Darlene Seale is an artist, illustrator, and surface designer. Her art is inspired by nature, an off-beat sense of humor, and living by faith. She has designed advertising products and publications for 12 years as a graphic designer. Her clients included realtors, non-profits, bridal, vineyards, sports industries, schools, authors, and musicians.
More recently, she began creating art for the illustration and surface design industry. Her work has appeared on a wide variety of useful products such as wall art, apparel, home goods, stationery, greeting cards, tech products, and textiles. Her work has also appeared in magazines and books.
Because art heals and calms, she finds purpose in bringing color and works of hope to an increasingly chaotic and busy world.
Ray BenFatti, is a San Diego artist who has practiced his art from his earliest years until now. He has won many awards in high school and college. He and another Disney artist worked together painting faux surfaces and finishes, anything from aging wood to marble and wood. He has worked in many estates in Southern California and been sent to far flung places.

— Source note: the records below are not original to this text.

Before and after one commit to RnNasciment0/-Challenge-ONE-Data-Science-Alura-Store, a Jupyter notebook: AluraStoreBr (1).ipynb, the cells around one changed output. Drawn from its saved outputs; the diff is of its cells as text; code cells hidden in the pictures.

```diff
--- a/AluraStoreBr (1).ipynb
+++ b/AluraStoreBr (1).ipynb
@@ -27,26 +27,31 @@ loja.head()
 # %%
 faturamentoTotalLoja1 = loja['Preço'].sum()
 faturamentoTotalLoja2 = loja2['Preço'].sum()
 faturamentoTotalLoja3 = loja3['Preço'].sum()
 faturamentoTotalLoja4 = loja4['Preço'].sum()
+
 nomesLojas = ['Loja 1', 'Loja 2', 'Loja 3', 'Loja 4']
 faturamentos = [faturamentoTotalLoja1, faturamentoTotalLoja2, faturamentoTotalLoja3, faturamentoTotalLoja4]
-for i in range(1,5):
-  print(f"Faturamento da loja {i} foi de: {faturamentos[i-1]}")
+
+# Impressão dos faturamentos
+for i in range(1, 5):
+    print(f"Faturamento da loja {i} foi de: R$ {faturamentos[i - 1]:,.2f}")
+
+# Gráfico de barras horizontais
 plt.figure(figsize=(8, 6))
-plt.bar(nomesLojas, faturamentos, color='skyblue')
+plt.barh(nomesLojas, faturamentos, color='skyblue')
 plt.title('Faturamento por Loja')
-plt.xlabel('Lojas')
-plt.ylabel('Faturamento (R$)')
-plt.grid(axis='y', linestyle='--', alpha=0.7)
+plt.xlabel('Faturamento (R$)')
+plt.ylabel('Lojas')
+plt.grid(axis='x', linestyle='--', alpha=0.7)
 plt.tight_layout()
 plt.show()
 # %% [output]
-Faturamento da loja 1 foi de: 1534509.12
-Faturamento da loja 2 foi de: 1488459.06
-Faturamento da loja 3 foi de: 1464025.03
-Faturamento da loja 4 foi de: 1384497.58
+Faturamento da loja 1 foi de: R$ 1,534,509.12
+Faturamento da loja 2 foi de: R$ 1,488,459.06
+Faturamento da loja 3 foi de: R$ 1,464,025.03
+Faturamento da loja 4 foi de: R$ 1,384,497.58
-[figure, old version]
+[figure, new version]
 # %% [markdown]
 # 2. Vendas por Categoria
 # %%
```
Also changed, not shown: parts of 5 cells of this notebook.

Now, after a long break, and in a new marriage, BenFatti has been encouraged to focus on his first passion of drawing and painting. His unique style begins by coloring gesso, adding sand, which produces a crackle to the canvas. BenFatti might add soft pastel, and then the drawing, and perhaps prisma colored pencils. By the time he adds the final glaze, he has often gone through nine different steps.

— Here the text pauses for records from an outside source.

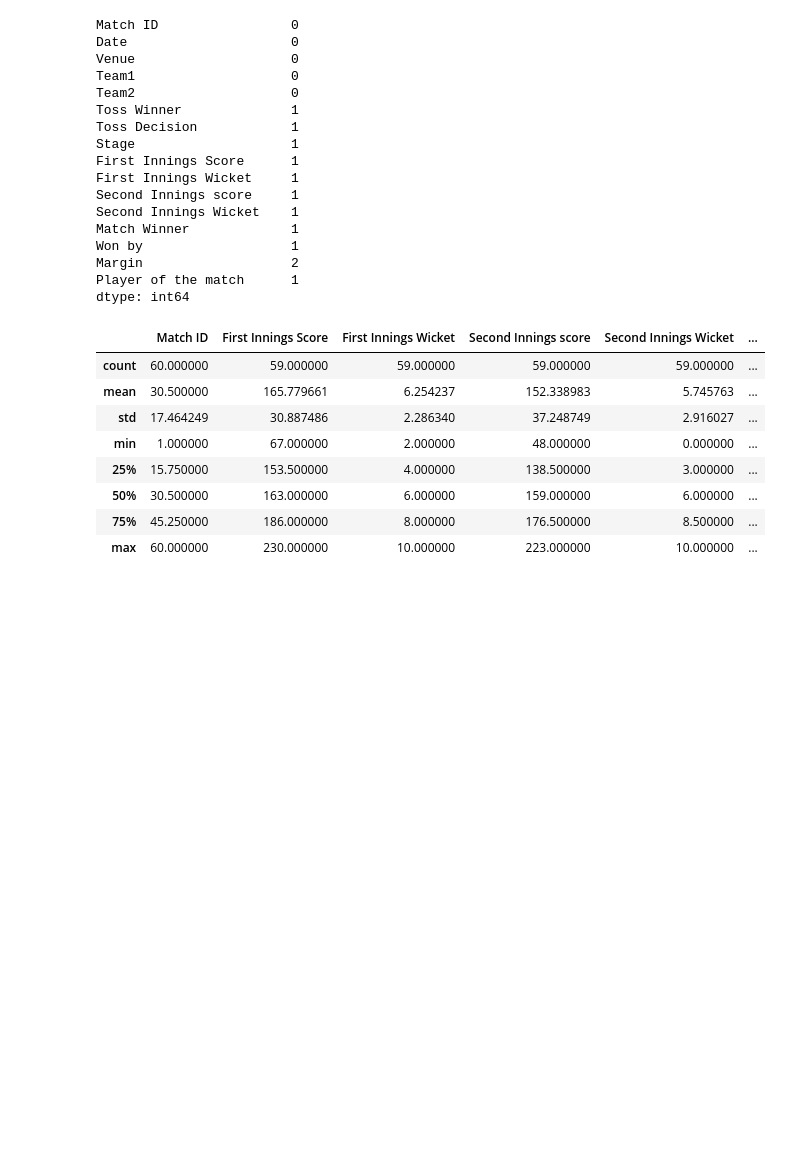
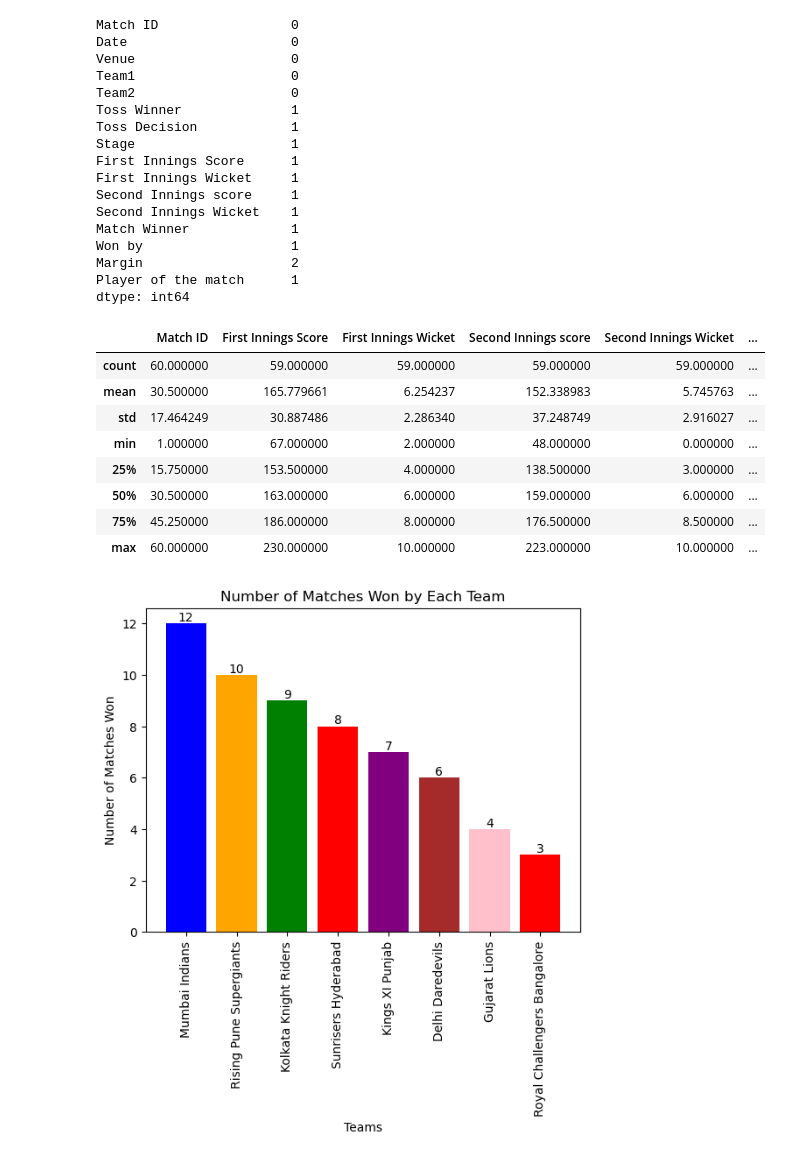
Before and after one commit to rajeshgowda116/Machine-Learning, a Jupyter notebook: projects/IPL Analysis/ipl.ipynb, the cells around one changed output. Drawn from its saved outputs; the diff is of its cells as text; code cells hidden in the pictures; blank space fills up the shorter version.

```diff
--- a/projects/IPL Analysis/ipl.ipynb
+++ b/projects/IPL Analysis/ipl.ipynb
@@ -71,3 +71,16 @@ ipl.describe()
 | 50% | 30.500000 | 163.000000 | 6.000000 | 159.000000 | 6.000000 | ... |
 | 75% | 45.250000 | 186.000000 | 8.000000 | 176.500000 | 8.500000 | ... |
 | max | 60.000000 | 230.000000 | 10.000000 | 223.000000 | 10.000000 | ... |
+# %%
+winner=dict(ipl['Match Winner'].value_counts())
+# %%
+import matplotlib.pyplot as plt
+bars = plt.bar(winner.keys(),winner.values(),color=['blue','orange','green','red','purple','brown','pink','red'])
+plt.xticks(rotation=90)
+plt.bar_label(bars)
+plt.xlabel("Teams")
+plt.ylabel("Number of Matches Won")
+plt.title("Number of Matches Won by Each Team")
+plt.show()
+# %% [output]
+[figure, added]
```
Also changed, not shown: parts of 5 cells of this notebook.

The show includes one of his first works, which is now 35 years old. It was sent back from the Del Mar Fair, because the judges thought he was too young to have produced the work without help.
Neill Ketchum will show her new horse series and new trees. The horses were a new technique called reductive printmaking – roll black over a piece of acetate, wipe out the image of the horse, print it, then add to this image with charcoal or ink or whatever. Or for a new look, one can photograph the image, put it in Photoshop and reverse the image so that there is a negative, and print that. What was once a white horse on black is now the opposite. Art is fun.
People can have more fun and come visit the artists on Saturday, Nov. 12 at the Z Art Gallery and Café at River Village, Bonsall. For more information, go to www.zcafeinbonsall.com.